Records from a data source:

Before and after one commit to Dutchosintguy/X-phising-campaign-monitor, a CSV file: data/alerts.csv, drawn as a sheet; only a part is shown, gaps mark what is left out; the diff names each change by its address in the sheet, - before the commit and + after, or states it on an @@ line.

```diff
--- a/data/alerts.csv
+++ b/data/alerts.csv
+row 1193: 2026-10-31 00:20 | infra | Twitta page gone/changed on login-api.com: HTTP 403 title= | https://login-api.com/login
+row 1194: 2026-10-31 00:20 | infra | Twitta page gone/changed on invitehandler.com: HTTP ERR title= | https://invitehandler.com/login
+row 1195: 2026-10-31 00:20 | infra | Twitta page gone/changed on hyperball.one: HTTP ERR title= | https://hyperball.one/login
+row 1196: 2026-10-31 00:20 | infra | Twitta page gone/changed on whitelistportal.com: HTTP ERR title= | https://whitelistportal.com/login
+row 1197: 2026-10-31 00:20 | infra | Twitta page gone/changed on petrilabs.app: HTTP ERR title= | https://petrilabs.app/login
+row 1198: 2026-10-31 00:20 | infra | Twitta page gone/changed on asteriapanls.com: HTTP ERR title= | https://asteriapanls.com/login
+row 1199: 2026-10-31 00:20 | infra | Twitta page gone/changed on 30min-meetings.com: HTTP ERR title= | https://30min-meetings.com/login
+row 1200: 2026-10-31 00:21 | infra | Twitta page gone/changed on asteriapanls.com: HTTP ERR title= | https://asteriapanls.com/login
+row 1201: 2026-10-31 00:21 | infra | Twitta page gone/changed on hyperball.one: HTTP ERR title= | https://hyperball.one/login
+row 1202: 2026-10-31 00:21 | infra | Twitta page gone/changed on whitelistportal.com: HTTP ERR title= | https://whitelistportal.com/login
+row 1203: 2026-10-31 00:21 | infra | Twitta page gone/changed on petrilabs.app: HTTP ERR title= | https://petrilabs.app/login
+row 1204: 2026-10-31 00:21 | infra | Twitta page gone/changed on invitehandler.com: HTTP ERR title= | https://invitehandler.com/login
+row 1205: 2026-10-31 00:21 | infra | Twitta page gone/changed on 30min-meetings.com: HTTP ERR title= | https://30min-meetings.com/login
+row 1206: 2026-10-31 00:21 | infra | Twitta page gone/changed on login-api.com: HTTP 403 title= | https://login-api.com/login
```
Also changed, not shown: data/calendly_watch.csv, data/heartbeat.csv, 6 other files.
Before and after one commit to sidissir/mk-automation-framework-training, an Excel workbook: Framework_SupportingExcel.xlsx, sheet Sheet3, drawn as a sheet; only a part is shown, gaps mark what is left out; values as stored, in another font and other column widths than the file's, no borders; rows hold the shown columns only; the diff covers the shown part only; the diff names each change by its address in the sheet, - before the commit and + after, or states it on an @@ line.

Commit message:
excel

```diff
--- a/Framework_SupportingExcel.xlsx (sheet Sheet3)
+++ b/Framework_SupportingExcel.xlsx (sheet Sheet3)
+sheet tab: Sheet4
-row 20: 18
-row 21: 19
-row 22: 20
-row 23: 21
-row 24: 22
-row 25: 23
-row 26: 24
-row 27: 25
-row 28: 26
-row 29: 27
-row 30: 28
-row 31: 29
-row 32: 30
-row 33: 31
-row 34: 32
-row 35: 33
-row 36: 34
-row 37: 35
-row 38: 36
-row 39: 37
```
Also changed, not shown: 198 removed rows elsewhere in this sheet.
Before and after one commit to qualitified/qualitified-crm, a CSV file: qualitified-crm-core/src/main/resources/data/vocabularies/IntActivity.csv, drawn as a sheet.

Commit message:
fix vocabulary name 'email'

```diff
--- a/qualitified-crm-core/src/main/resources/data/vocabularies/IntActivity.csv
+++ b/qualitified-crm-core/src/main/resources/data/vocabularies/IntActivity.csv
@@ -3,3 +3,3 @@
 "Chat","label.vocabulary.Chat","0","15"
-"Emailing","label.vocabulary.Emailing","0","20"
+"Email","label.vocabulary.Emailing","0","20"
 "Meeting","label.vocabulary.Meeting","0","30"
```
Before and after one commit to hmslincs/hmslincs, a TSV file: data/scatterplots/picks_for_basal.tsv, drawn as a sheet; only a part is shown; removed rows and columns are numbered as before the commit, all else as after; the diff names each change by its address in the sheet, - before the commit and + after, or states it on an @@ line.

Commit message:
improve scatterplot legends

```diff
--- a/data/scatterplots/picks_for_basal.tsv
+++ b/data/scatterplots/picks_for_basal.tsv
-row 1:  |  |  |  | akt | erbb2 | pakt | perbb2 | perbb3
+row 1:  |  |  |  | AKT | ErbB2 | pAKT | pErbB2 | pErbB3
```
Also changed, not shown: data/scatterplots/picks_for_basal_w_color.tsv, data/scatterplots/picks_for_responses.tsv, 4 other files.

**EXERCISE OBJECTIVE**
Write down the entries above again. Copy them word for word.

**RESULT FOR THIS TASK**
Before and after one commit to Dutchosintguy/X-phising-campaign-monitor, a CSV file: data/alerts.csv, drawn as a sheet; only a part is shown, gaps mark what is left out; the diff names each change by its address in the sheet, - before the commit and + after, or states it on an @@ line.

```diff
--- a/data/alerts.csv
+++ b/data/alerts.csv
+row 1193: 2026-10-31 00:20 | infra | Twitta page gone/changed on login-api.com: HTTP 403 title= | https://login-api.com/login
+row 1194: 2026-10-31 00:20 | infra | Twitta page gone/changed on invitehandler.com: HTTP ERR title= | https://invitehandler.com/login
+row 1195: 2026-10-31 00:20 | infra | Twitta page gone/changed on hyperball.one: HTTP ERR title= | https://hyperball.one/login
+row 1196: 2026-10-31 00:20 | infra | Twitta page gone/changed on whitelistportal.com: HTTP ERR title= | https://whitelistportal.com/login
+row 1197: 2026-10-31 00:20 | infra | Twitta page gone/changed on petrilabs.app: HTTP ERR title= | https://petrilabs.app/login
+row 1198: 2026-10-31 00:20 | infra | Twitta page gone/changed on asteriapanls.com: HTTP ERR title= | https://asteriapanls.com/login
+row 1199: 2026-10-31 00:20 | infra | Twitta page gone/changed on 30min-meetings.com: HTTP ERR title= | https://30min-meetings.com/login
+row 1200: 2026-10-31 00:21 | infra | Twitta page gone/changed on asteriapanls.com: HTTP ERR title= | https://asteriapanls.com/login
+row 1201: 2026-10-31 00:21 | infra | Twitta page gone/changed on hyperball.one: HTTP ERR title= | https://hyperball.one/login
+row 1202: 2026-10-31 00:21 | infra | Twitta page gone/changed on whitelistportal.com: HTTP ERR title= | https://whitelistportal.com/login
+row 1203: 2026-10-31 00:21 | infra | Twitta page gone/changed on petrilabs.app: HTTP ERR title= | https://petrilabs.app/login
+row 1204: 2026-10-31 00:21 | infra | Twitta page gone/changed on invitehandler.com: HTTP ERR title= | https://invitehandler.com/login
+row 1205: 2026-10-31 00:21 | infra | Twitta page gone/changed on 30min-meetings.com: HTTP ERR title= | https://30min-meetings.com/login
+row 1206: 2026-10-31 00:21 | infra | Twitta page gone/changed on login-api.com: HTTP 403 title= | https://login-api.com/login
```
Also changed, not shown: data/calendly_watch.csv, data/heartbeat.csv, 6 other files.
Before and after one commit to sidissir/mk-automation-framework-training, an Excel workbook: Framework_SupportingExcel.xlsx, sheet Sheet3, drawn as a sheet; only a part is shown, gaps mark what is left out; values as stored, in another font and other column widths than the file's, no borders; rows hold the shown columns only; the diff covers the shown part only; the diff names each change by its address in the sheet, - before the commit and + after, or states it on an @@ line.

Commit message:
excel

```diff
--- a/Framework_SupportingExcel.xlsx (sheet Sheet3)
+++ b/Framework_SupportingExcel.xlsx (sheet Sheet3)
+sheet tab: Sheet4
-row 20: 18
-row 21: 19
-row 22: 20
-row 23: 21
-row 24: 22
-row 25: 23
-row 26: 24
-row 27: 25
-row 28: 26
-row 29: 27
-row 30: 28
-row 31: 29
-row 32: 30
-row 33: 31
-row 34: 32
-row 35: 33
-row 36: 34
-row 37: 35
-row 38: 36
-row 39: 37
```
Also changed, not shown: 198 removed rows elsewhere in this sheet.
Before and after one commit to qualitified/qualitified-crm, a CSV file: qualitified-crm-core/src/main/resources/data/vocabularies/IntActivity.csv, drawn as a sheet.

Commit message:
fix vocabulary name 'email'

```diff
--- a/qualitified-crm-core/src/main/resources/data/vocabularies/IntActivity.csv
+++ b/qualitified-crm-core/src/main/resources/data/vocabularies/IntActivity.csv
@@ -3,3 +3,3 @@
 "Chat","label.vocabulary.Chat","0","15"
-"Emailing","label.vocabulary.Emailing","0","20"
+"Email","label.vocabulary.Emailing","0","20"
 "Meeting","label.vocabulary.Meeting","0","30"
```
Before and after one commit to hmslincs/hmslincs, a TSV file: data/scatterplots/picks_for_basal.tsv, drawn as a sheet; only a part is shown; removed rows and columns are numbered as before the commit, all else as after; the diff names each change by its address in the sheet, - before the commit and + after, or states it on an @@ line.

Commit message:
improve scatterplot legends

```diff
--- a/data/scatterplots/picks_for_basal.tsv
+++ b/data/scatterplots/picks_for_basal.tsv
-row 1:  |  |  |  | akt | erbb2 | pakt | perbb2 | perbb3
+row 1:  |  |  |  | AKT | ErbB2 | pAKT | pErbB2 | pErbB3
```
Also changed, not shown: data/scatterplots/picks_for_basal_w_color.tsv, data/scatterplots/picks_for_responses.tsv, 4 other files.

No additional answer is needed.